How Today’s Crisis Can Create a Future Proofed Company

A few years ago, I read Antifragile by Nassim Nicholas Taleb. While the author’s tone and style may not strike the right chord with all readers, I’m reminded once again of this fascinating and controversial book. His contrarian view on the business world was interesting reading then, but today, in light of the COVID-19 crisis, it can be considered a timely business philosophy to ponder. This book follows his earlier, best-known work, Black Swan.

Mr. Taleb’s premise is that when a business undergoes significant stress and disorder, when the chaos is taken in the right light, it is more likely to survive and ultimately flourish. Rather than being fatally harmed by the chaos, the business will grow stronger when it successfully deals with chaotic conditions. The business will become antifragile, which, in Mr. Taleb’s view, is far better than becoming just resilient. While a resilient business will learn how to resist the stressors but basically stay the same, the antifragile business will grow better and better as it learns to deal with the stresses that come.

As someone who deals with companies every day and currently sees grave concerns expressed by nearly all businesses working with our Orange County accounting firm, Mr. Taleb’s views are somewhat reassuring. I’ve been fascinated by both Black Swan and Antifragile for quite some time, but today, as we all grapple with the utter chaos and disorder of COVID-19, this philosophy seems to be tailor-made for today’s tremendously unsettled business arena.

The author cites examples of companies, and even industries, that have endured one crisis after another, and rather than being defeated, they learn from the crises and are stronger at the end of each situation.
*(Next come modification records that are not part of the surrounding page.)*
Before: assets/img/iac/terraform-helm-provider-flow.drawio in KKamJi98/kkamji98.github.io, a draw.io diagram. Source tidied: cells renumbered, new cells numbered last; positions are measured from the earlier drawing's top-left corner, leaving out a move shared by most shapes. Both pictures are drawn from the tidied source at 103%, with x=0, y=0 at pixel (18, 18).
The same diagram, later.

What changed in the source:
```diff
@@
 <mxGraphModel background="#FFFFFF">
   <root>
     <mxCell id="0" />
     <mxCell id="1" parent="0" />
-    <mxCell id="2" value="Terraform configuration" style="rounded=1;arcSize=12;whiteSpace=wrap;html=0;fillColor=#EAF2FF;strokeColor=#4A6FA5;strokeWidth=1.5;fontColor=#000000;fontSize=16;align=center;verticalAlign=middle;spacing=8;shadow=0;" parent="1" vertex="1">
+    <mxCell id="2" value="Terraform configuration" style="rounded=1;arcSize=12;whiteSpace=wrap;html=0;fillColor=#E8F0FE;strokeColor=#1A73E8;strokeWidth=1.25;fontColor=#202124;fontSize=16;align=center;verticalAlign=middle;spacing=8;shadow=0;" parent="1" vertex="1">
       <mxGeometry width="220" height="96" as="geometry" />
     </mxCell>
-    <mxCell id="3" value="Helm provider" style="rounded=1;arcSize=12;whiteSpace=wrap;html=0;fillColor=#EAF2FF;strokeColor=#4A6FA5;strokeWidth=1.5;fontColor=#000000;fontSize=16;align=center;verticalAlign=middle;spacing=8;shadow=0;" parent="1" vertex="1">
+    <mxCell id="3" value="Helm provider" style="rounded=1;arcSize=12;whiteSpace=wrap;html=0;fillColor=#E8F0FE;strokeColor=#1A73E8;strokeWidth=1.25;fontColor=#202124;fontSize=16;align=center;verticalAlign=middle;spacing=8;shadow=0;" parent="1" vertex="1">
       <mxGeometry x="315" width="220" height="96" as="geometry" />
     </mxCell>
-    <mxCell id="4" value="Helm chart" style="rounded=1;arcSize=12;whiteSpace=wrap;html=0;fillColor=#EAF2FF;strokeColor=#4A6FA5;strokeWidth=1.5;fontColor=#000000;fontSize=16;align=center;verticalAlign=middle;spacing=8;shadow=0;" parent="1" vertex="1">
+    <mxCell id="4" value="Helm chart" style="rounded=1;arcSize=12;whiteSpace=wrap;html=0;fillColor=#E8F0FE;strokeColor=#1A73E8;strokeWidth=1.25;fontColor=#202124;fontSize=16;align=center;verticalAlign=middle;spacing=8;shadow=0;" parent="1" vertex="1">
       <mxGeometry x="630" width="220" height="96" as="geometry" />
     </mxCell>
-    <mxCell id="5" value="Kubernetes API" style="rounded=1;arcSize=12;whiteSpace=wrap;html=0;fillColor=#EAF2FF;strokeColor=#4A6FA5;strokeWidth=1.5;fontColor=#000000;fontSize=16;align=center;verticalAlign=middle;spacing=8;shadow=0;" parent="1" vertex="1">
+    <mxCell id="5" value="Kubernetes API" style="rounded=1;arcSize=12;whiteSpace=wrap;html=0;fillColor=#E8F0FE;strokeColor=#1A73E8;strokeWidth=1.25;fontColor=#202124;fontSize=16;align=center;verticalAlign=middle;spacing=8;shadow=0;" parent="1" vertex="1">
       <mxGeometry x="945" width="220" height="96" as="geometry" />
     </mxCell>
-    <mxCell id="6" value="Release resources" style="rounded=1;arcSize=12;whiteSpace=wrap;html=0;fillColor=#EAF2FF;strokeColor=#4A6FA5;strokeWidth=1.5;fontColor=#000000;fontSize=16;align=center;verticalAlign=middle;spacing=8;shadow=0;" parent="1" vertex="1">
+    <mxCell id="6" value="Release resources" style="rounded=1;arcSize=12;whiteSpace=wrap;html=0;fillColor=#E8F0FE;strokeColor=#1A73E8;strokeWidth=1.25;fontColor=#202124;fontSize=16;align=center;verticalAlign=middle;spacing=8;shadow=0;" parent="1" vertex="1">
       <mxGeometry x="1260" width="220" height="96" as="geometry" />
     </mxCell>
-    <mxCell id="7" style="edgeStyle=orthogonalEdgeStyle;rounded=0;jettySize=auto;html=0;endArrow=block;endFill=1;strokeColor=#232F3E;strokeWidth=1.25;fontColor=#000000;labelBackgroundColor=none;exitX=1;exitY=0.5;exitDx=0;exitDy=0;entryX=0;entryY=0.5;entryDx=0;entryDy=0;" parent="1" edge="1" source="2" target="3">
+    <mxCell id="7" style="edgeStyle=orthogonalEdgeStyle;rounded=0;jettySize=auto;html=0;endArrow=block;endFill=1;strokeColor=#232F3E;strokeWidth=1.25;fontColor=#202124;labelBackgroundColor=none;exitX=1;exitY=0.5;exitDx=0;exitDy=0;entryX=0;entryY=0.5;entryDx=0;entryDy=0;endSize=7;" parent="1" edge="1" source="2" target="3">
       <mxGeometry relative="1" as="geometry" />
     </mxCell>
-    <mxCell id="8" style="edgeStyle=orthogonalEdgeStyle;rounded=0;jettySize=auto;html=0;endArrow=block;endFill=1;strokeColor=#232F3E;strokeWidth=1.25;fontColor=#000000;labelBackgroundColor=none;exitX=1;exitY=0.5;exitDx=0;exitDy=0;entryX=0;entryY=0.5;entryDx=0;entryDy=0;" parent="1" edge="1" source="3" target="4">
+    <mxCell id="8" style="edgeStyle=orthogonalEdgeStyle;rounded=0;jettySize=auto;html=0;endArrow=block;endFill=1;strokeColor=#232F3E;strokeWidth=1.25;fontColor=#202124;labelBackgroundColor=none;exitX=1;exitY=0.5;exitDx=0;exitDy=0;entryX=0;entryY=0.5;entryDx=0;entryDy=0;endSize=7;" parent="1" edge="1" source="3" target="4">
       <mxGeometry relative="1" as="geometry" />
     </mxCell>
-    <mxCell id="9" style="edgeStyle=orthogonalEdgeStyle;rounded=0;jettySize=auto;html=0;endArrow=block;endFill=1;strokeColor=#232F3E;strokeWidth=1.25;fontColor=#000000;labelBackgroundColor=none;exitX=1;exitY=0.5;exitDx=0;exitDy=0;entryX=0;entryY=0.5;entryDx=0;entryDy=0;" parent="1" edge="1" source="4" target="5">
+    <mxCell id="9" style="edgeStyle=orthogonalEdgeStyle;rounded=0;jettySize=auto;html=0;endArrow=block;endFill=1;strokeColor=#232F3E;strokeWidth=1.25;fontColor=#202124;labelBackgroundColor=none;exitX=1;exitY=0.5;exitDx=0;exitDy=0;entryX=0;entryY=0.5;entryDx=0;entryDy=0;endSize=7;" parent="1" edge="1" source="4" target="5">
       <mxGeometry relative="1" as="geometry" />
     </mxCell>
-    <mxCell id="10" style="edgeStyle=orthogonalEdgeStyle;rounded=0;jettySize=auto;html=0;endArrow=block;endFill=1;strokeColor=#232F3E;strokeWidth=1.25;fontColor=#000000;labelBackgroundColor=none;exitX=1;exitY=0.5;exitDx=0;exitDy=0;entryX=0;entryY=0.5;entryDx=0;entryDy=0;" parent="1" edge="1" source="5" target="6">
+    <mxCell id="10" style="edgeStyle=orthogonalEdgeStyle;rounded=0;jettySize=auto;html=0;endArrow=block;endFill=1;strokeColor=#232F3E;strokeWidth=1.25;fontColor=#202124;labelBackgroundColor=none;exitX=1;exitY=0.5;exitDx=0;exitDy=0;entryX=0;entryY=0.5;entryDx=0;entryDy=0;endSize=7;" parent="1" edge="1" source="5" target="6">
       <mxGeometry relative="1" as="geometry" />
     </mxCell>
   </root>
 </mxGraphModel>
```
In effect, they are “future proofing” their companies, making them able to withstand and even thrive when they encounter adversities that lie ahead. No one likes feeling fragile and vulnerable in their business, and we usually take steps to avoid these situations. But chaotic and disruptive environments, such as our current coronavirus situation, actually may help businesspeople future proof their companies.

Taking just one industry, the airline industry, Mr. Taleb cites examples of how airlines have found themselves extremely vulnerable and on the verge of catastrophic failure. Sometimes it’s an individual airline in trouble, such as a largescale crash, or it can be the industry overall, such as the days, months and even years, following 9/11. For the individual airline disaster, the future proofing aspect comes in, for example, when investigators study the “black box” recovered from the crash site and learn clues about how to avoid accidents like this in the future. For the overall industry, it’s learning ways of cutting costs to survive – which may be disliked by the flying public, but in recent years has returned the airlines to a thriving industry.
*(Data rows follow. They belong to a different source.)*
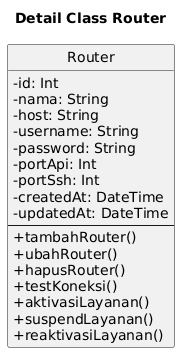
Earlier version of the PlantUML export docs/plantuml/detail-classes/detail-class-router.png (janbu12/nemafi-be).
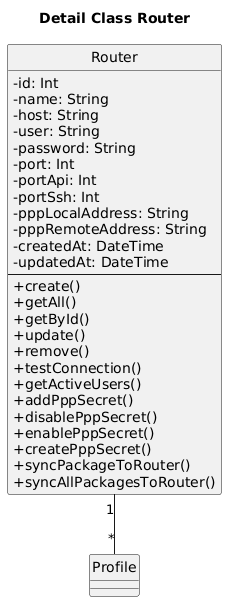
After the change.

Change to the diagram source:
```diff
@@ -2,25 +2,38 @@
 title Detail Class Router
 
 skinparam classAttributeIconSize 0
+skinparam shadowing false
+skinparam defaultFontName "Times New Roman"
 hide circle
 
 class Router {
   - id: Int
-  - nama: String
+  - name: String
   - host: String
-  - username: String
+  - user: String
   - password: String
+  - port: Int
   - portApi: Int
   - portSsh: Int
+  - pppLocalAddress: String
+  - pppRemoteAddress: String
   - createdAt: DateTime
   - updatedAt: DateTime
   --
-  + tambahRouter()
-  + ubahRouter()
-  + hapusRouter()
-  + testKoneksi()
-  + aktivasiLayanan()
-  + suspendLayanan()
-  + reaktivasiLayanan()
+  + create()
+  + getAll()
+  + getById()
+  + update()
+  + remove()
+  + testConnection()
+  + getActiveUsers()
+  + addPppSecret()
+  + disablePppSecret()
+  + enablePppSecret()
+  + createPppSecret()
+  + syncPackageToRouter()
+  + syncAllPackagesToRouter()
 }
+
+Router "1" -- "*" Profile
 @enduml
```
The current crisis is putting many industries in chaos. We are still early-stage and we don’t know how it ultimately will play out. But experiences from past economic downturns or natural disasters will be drawn upon to survive COVID-19. This crisis is unlike others we all have experienced, as we will constantly be going through the disaster response cycle, giving us the opportunity to put this antifragile concept to the test daily. I am hopeful each of us will find that their responses to the crisis will make them stronger each day and in the future.
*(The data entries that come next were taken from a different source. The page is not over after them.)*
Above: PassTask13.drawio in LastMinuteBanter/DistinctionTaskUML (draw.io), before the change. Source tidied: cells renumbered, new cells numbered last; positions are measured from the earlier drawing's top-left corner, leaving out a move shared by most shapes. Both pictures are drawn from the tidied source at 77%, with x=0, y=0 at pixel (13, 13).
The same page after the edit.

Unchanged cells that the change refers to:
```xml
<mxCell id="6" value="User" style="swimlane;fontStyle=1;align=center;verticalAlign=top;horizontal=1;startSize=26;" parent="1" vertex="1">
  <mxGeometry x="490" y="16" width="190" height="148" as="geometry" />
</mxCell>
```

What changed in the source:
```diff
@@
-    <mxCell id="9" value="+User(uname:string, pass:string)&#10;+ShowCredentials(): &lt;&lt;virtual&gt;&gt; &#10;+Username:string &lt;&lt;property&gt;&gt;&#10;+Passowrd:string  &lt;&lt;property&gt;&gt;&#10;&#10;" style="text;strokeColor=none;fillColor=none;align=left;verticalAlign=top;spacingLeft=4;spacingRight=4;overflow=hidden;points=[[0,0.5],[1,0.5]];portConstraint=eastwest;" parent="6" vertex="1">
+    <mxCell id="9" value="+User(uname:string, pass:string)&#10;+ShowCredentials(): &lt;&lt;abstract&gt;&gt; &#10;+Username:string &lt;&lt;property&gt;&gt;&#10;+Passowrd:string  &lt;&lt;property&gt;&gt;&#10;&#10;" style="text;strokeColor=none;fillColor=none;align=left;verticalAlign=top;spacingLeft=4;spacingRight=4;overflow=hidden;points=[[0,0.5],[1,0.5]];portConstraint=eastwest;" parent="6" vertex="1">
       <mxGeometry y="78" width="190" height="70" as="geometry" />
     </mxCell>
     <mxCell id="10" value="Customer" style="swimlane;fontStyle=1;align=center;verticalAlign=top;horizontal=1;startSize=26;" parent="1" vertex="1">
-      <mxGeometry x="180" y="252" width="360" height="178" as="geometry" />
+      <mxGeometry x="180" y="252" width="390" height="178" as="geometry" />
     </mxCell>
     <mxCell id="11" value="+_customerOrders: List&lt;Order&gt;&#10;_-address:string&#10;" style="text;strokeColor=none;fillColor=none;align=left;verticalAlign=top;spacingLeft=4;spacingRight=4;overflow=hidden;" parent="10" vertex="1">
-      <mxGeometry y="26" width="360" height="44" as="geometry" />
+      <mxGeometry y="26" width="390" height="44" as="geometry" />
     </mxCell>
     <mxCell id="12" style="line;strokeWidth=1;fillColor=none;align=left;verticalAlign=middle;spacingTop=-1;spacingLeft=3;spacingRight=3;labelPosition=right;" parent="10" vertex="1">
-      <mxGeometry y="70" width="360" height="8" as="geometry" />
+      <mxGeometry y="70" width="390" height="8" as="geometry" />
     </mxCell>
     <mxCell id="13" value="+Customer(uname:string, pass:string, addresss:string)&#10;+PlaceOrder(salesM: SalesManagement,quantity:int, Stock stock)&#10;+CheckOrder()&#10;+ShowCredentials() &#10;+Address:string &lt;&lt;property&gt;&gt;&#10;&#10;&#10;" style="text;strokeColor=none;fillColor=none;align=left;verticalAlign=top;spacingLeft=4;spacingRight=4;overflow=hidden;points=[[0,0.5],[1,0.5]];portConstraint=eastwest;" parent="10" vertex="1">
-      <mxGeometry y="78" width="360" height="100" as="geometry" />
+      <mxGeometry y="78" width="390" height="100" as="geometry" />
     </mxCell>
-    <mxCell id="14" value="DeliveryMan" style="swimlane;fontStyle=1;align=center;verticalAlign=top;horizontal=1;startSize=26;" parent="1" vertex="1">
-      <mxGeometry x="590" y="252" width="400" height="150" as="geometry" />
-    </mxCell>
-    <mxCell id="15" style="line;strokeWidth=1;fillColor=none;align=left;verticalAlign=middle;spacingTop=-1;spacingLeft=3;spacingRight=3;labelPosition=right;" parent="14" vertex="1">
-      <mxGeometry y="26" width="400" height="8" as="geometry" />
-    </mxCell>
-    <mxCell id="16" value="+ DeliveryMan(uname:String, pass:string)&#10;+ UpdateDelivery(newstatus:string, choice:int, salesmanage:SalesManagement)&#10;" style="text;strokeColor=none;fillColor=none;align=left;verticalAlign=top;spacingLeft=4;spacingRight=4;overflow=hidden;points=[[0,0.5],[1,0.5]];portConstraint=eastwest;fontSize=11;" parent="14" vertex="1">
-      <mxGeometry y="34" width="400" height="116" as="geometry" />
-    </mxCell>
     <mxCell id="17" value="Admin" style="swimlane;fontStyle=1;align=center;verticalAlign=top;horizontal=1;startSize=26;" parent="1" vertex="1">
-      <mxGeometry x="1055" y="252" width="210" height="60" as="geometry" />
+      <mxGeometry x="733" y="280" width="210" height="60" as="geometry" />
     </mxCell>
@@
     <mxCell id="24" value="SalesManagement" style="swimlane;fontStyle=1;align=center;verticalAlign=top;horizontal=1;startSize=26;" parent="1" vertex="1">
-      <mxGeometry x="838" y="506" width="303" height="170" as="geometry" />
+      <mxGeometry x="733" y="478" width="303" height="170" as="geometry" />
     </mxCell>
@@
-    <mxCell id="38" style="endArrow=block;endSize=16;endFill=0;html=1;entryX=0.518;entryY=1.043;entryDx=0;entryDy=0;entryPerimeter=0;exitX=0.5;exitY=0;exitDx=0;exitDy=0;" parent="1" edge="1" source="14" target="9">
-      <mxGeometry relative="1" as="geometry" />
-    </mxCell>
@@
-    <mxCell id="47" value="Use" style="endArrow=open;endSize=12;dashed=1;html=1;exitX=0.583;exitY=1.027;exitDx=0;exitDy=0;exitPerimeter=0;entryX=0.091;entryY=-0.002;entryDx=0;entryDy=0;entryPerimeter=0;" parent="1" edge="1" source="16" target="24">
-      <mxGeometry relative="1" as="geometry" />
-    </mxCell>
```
If you have questions or concerns, please contact our Orange County accounting firm to speak to one of our experts today.